Over the course of 11 seasons, Modern Family aired episodes during a crucial period of advancement for LGBTQ rights, including the commencement of national marriage equality and a growing nationwide acceptance of LGBTQ people.
The groundbreaking ABC sitcom may have helped move hearts and minds through its storyline involving Mitch (Jesse Tyler Ferguson) and Cam (Eric Stonestreet), a gay couple who married and raised children over their story arc.
Their love definitively moved the opinions of one character, the conservative patriarch Jay (Ed O’Neill), who according to the show's creators, Christopher Lloyd and Steve Levitan, proceeded to "evolve" to reflect America's attitudes toward gay rights, as well as interracial marriage.
Regarding the latter issue, Jay's relationship with his second wife, Gloria (Sofía Vergara), including his efforts to learn Spanish, also reflects this shift toward more progressive attitudes, the creators told The New York Times in an interview tied to the show's series finale on Wednesday.
"Jay was the character who started out with one foot in the old way of thinking, and he was trying to figure out his way in a new world. By the end, he has fully planted his other foot on the more progressive side. He’s been through a lot, and it’s hard for people who grew up one way to see the world changing so fast. But he seems to have come out better for it," Levitan said.
"The character made a decision for himself that he wanted a second run at a family and to do better than he did the first time, when he ended up getting divorced and wasn’t necessarily the best father to his kids. He didn’t know so much would be thrown at him in this do-over, but it was nice to see him evolve. And it’s fair to say he might represent a certain quadrant of our society that has come around on issues like gay rights and interracial marriage," Lloyd added.
The evocation of the word "evolve" recalls President Obama's term for how he came to change his opinion on same-sex marriage. He had publicly supported only civil unions for same-sex couples shifted his stance in 2012 to embrace marriage equality, around the same time a majority of Americans also polled as supporting equal marriage rights. A 2019 study shows that number as high as 63 percent.
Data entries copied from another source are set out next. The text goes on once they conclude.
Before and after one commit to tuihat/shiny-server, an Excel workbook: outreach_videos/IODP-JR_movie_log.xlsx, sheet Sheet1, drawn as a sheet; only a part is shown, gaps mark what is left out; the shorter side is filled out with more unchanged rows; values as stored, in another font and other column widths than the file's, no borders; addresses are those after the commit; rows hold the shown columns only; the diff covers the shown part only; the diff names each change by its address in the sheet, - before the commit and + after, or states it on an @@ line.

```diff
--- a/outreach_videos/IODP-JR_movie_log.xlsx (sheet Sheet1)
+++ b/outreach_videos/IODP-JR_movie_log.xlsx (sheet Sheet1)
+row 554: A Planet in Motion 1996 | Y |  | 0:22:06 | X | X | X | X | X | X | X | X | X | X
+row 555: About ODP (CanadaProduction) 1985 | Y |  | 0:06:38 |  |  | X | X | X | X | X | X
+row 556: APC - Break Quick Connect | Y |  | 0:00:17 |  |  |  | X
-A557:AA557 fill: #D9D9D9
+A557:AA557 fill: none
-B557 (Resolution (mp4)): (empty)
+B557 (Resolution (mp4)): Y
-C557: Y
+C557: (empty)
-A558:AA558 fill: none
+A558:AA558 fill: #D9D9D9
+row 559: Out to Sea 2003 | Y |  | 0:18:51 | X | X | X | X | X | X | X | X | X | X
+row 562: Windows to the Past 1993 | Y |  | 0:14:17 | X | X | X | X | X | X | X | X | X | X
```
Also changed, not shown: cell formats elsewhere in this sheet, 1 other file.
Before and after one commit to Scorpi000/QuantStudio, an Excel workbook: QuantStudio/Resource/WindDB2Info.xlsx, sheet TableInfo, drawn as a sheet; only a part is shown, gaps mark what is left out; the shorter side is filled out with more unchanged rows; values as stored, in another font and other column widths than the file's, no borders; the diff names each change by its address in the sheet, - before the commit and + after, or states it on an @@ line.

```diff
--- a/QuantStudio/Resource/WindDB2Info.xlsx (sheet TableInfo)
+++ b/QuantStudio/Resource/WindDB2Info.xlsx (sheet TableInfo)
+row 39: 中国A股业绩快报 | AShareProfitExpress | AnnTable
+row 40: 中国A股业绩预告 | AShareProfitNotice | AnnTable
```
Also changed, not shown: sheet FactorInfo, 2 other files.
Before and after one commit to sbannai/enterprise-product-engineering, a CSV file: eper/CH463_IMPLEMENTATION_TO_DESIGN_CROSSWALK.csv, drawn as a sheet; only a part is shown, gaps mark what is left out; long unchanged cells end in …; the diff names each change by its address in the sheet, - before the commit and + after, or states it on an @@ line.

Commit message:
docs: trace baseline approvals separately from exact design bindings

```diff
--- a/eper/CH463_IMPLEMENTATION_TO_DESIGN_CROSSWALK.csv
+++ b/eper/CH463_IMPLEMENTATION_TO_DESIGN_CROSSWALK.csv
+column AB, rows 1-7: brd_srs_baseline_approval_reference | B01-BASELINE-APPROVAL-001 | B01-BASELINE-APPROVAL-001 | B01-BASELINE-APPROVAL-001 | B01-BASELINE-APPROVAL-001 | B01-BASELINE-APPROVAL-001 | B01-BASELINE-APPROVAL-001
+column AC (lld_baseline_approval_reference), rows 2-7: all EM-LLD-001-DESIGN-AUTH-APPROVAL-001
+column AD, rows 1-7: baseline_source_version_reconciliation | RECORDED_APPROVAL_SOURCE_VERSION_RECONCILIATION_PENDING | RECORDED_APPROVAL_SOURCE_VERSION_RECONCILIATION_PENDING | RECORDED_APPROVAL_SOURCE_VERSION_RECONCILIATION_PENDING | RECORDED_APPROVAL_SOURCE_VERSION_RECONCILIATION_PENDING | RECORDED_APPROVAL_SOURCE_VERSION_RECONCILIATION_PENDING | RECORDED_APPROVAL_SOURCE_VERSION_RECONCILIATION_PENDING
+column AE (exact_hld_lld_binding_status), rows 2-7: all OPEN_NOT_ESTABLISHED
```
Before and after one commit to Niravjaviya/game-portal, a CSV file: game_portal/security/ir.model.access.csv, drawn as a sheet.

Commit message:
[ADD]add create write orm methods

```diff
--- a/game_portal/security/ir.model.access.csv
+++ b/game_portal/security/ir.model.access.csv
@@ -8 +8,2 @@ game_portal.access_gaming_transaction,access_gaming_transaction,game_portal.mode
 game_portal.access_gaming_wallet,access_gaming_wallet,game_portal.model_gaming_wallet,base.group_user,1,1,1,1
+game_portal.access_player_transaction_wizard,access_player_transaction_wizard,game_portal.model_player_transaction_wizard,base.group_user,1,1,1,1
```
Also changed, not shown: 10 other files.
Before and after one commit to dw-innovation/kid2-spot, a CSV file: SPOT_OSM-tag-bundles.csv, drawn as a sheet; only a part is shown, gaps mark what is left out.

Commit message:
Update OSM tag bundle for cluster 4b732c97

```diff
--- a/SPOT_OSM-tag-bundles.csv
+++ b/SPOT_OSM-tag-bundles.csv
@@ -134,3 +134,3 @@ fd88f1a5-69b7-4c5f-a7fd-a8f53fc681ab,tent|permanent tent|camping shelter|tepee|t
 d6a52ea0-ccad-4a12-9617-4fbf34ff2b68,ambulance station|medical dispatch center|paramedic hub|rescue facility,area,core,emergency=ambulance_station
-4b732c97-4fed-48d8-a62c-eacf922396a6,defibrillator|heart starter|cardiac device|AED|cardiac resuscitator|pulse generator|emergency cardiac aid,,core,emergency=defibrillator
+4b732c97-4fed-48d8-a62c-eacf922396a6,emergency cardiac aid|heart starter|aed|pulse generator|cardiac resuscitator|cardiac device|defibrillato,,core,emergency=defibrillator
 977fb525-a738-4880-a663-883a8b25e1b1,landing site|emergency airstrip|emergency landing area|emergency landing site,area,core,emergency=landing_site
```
While Modern Family was criticized by some LGBTQ viewers for often running into trope territory — it took until season 2 for Mitch and Cam to kiss, for example — "there is no denying the hearts and minds the pair changed," The Advocate noted in a piece that listed it among the "20 Most Important LGBTQ TV Shows of the Decade." A spin-off featuring these characters is currently under discussion — and hopefully, it will avoid the mistakes of the past.